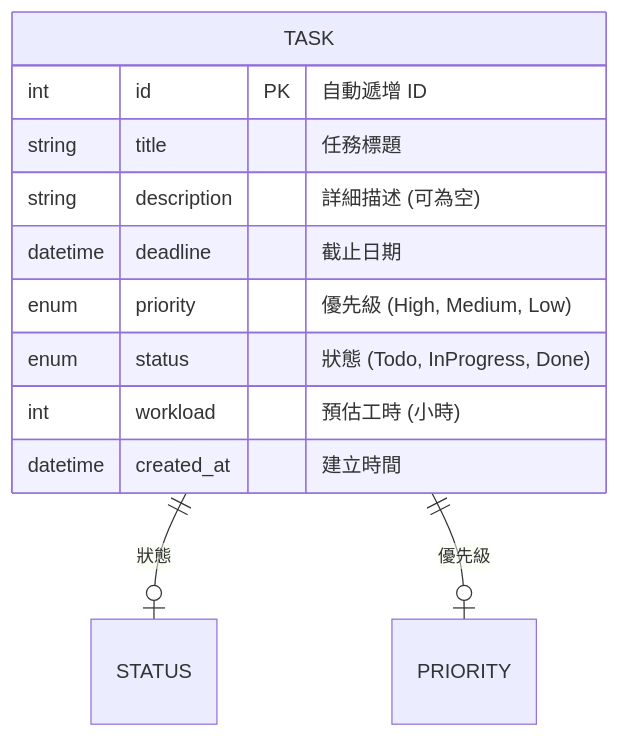
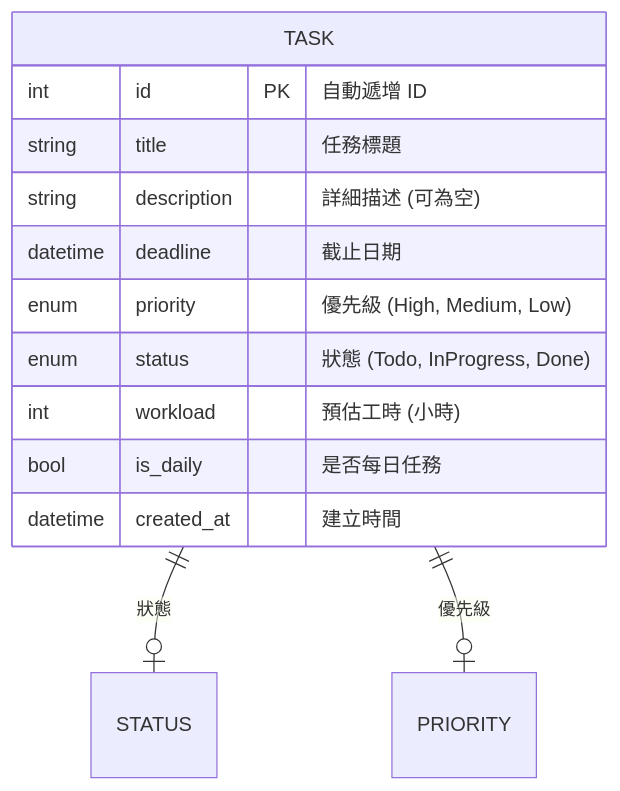
The second of 4 diagrams in system_graph.md (pppppppphoebe/AI_Task_Manager), drawn with Mermaid before and after one commit. The commit also changed other lines of this file, not shown here.

Commit message:
Update diagram

````diff
--- a/system_graph.md
+++ b/system_graph.md
@@ -35,16 +40,17 @@
 ```mermaid
 erDiagram
     TASK ||--o| STATUS : "狀態"
     TASK ||--o| PRIORITY : "優先級"
 
     TASK {
         int id PK "自動遞增 ID"
         string title "任務標題"
         string description "詳細描述 (可為空)"
         datetime deadline "截止日期"
         enum priority "優先級 (High, Medium, Low)"
         enum status "狀態 (Todo, InProgress, Done)"
         int workload "預估工時 (小時)"
+        bool is_daily "是否每日任務"
         datetime created_at "建立時間"
     }
 ```
````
----------
Problem details: Above are the records; copy every line in them that holds the word "enum".

Exercise solution:
         enum priority "優先級 (High, Medium, Low)"
         enum status "狀態 (Todo, InProgress, Done)"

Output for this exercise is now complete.